▶ Exercise instructions
Images are to be left out when the records below are printed word for word.

Data shown: Begin

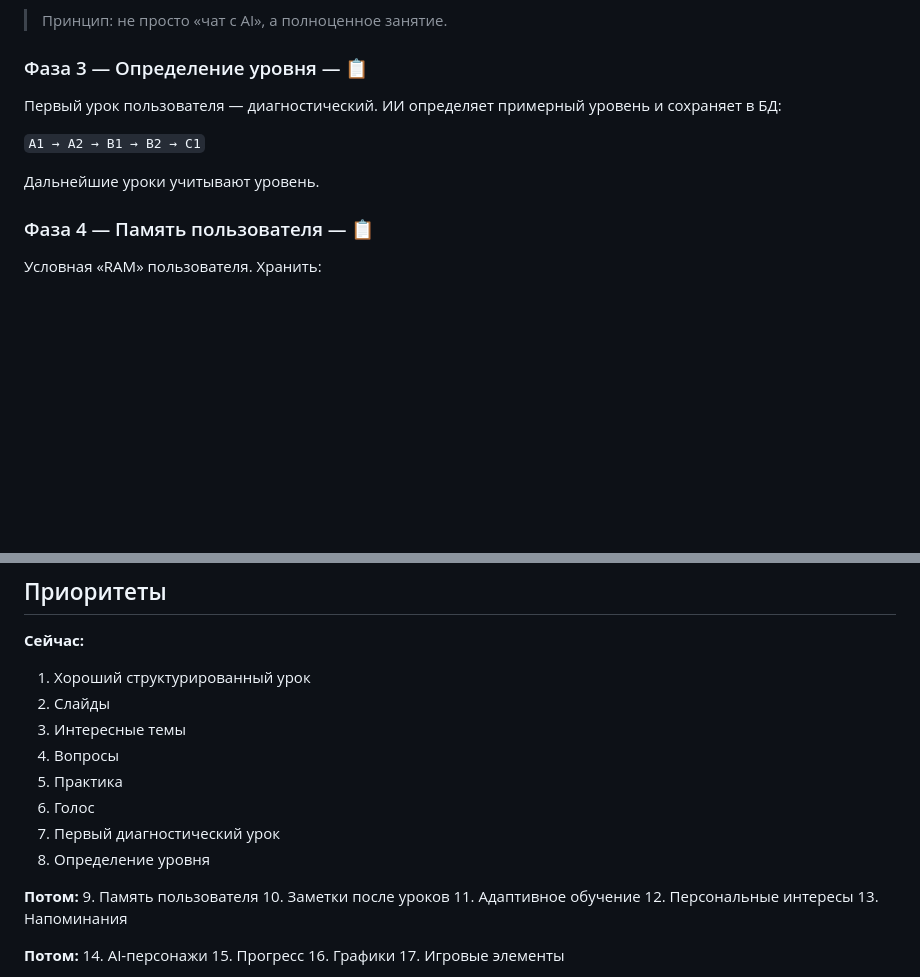
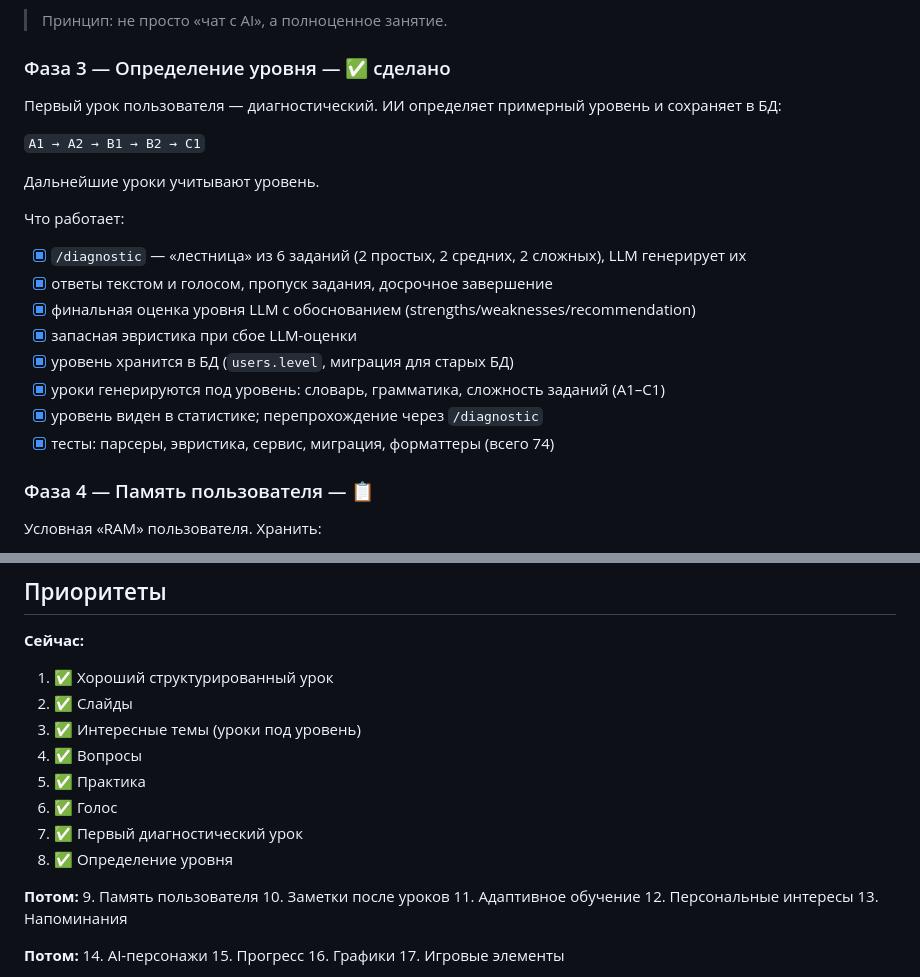
Before and after one commit to Tleukhanov/English_practic_bot, a Markdown page: ROADMAP.md, 2 parts joined by grey strips. GitHub-like rendering; blank space fills up the shorter version.

```diff
--- a/ROADMAP.md
+++ b/ROADMAP.md
@@ -96,12 +96,23 @@ Telegram на первом этапе — просто интерфейс. Би
 
 > Принцип: не просто «чат с AI», а полноценное занятие.
 
-### Фаза 3 — Определение уровня — 📋
+### Фаза 3 — Определение уровня — ✅ сделано
 Первый урок пользователя — диагностический. ИИ определяет примерный уровень и сохраняет в БД:
 
 `A1 → A2 → B1 → B2 → C1`
 
 Дальнейшие уроки учитывают уровень.
+
+Что работает:
+
+- [x] `/diagnostic` — «лестница» из 6 заданий (2 простых, 2 средних, 2 сложных), LLM генерирует их
+- [x] ответы текстом и голосом, пропуск задания, досрочное завершение
+- [x] финальная оценка уровня LLM с обоснованием (strengths/weaknesses/recommendation)
+- [x] запасная эвристика при сбое LLM-оценки
+- [x] уровень хранится в БД (`users.level`, миграция для старых БД)
+- [x] уроки генерируются под уровень: словарь, грамматика, сложность заданий (A1–C1)
+- [x] уровень виден в статистике; перепрохождение через `/diagnostic`
+- [x] тесты: парсеры, эвристика, сервис, миграция, форматтеры (всего 74)
 
 ### Фаза 4 — Память пользователя — 📋
 Условная «RAM» пользователя. Хранить:
@@ -256,14 +267,14 @@ Mobile ───────┘
 ## Приоритеты
 
 **Сейчас:**
-1. Хороший структурированный урок
-2. Слайды
-3. Интересные темы
-4. Вопросы
-5. Практика
-6. Голос
-7. Первый диагностический урок
-8. Определение уровня
+1. ✅ Хороший структурированный урок
+2. ✅ Слайды
+3. ✅ Интересные темы (уроки под уровень)
+4. ✅ Вопросы
+5. ✅ Практика
+6. ✅ Голос
+7. ✅ Первый диагностический урок
+8. ✅ Определение уровня
 
 **Потом:**
 9. Память пользователя
```
Also changed, not shown: README.md (+7 -4 lines).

Data shown: End

▶ Answer section
Before and after one commit to Tleukhanov/English_practic_bot, a Markdown page: ROADMAP.md, 2 parts joined by grey strips. GitHub-like rendering; blank space fills up the shorter version.

```diff
--- a/ROADMAP.md
+++ b/ROADMAP.md
@@ -96,12 +96,23 @@ Telegram на первом этапе — просто интерфейс. Би
 
 > Принцип: не просто «чат с AI», а полноценное занятие.
 
-### Фаза 3 — Определение уровня — 📋
+### Фаза 3 — Определение уровня — ✅ сделано
 Первый урок пользователя — диагностический. ИИ определяет примерный уровень и сохраняет в БД:
 
 `A1 → A2 → B1 → B2 → C1`
 
 Дальнейшие уроки учитывают уровень.
+
+Что работает:
+
+- [x] `/diagnostic` — «лестница» из 6 заданий (2 простых, 2 средних, 2 сложных), LLM генерирует их
+- [x] ответы текстом и голосом, пропуск задания, досрочное завершение
+- [x] финальная оценка уровня LLM с обоснованием (strengths/weaknesses/recommendation)
+- [x] запасная эвристика при сбое LLM-оценки
+- [x] уровень хранится в БД (`users.level`, миграция для старых БД)
+- [x] уроки генерируются под уровень: словарь, грамматика, сложность заданий (A1–C1)
+- [x] уровень виден в статистике; перепрохождение через `/diagnostic`
+- [x] тесты: парсеры, эвристика, сервис, миграция, форматтеры (всего 74)
 
 ### Фаза 4 — Память пользователя — 📋
 Условная «RAM» пользователя. Хранить:
@@ -256,14 +267,14 @@ Mobile ───────┘
 ## Приоритеты
 
 **Сейчас:**
-1. Хороший структурированный урок
-2. Слайды
-3. Интересные темы
-4. Вопросы
-5. Практика
-6. Голос
-7. Первый диагностический урок
-8. Определение уровня
+1. ✅ Хороший структурированный урок
+2. ✅ Слайды
+3. ✅ Интересные темы (уроки под уровень)
+4. ✅ Вопросы
+5. ✅ Практика
+6. ✅ Голос
+7. ✅ Первый диагностический урок
+8. ✅ Определение уровня
 
 **Потом:**
 9. Память пользователя
```
Also changed, not shown: README.md (+7 -4 lines).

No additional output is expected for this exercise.